_What to do_
Search the entries below for the word "summary" and copy each line that has it.

=-=-=

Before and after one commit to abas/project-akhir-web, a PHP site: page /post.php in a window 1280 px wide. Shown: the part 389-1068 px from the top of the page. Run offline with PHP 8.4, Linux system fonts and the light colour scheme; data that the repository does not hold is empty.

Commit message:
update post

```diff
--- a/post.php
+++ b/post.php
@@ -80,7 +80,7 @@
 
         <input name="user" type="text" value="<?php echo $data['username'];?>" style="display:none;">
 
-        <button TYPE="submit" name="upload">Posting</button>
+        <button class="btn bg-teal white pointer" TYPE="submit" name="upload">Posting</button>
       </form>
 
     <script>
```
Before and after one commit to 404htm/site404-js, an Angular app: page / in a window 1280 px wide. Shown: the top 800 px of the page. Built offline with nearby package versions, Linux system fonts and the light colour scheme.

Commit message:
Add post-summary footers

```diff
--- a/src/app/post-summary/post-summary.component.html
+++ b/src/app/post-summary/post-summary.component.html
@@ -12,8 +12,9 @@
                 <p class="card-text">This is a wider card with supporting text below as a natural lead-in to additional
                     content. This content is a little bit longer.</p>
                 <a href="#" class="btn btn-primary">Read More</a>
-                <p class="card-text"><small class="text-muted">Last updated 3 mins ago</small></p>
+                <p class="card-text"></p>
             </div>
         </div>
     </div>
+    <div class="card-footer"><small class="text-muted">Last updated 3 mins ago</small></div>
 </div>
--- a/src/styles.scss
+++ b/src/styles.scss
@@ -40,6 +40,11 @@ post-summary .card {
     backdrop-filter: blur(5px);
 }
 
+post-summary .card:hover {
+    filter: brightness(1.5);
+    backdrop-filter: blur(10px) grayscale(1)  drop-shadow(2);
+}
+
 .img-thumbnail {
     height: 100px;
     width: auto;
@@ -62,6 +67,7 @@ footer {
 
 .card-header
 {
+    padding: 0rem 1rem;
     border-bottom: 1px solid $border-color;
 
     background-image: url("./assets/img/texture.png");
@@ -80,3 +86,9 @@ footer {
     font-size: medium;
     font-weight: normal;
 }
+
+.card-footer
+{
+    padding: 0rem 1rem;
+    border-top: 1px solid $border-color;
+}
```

=-=-=

_Written solution_
Add post-summary footers
--- a/src/app/post-summary/post-summary.component.html
+++ b/src/app/post-summary/post-summary.component.html
@@ -40,6 +40,11 @@ post-summary .card {
+post-summary .card:hover {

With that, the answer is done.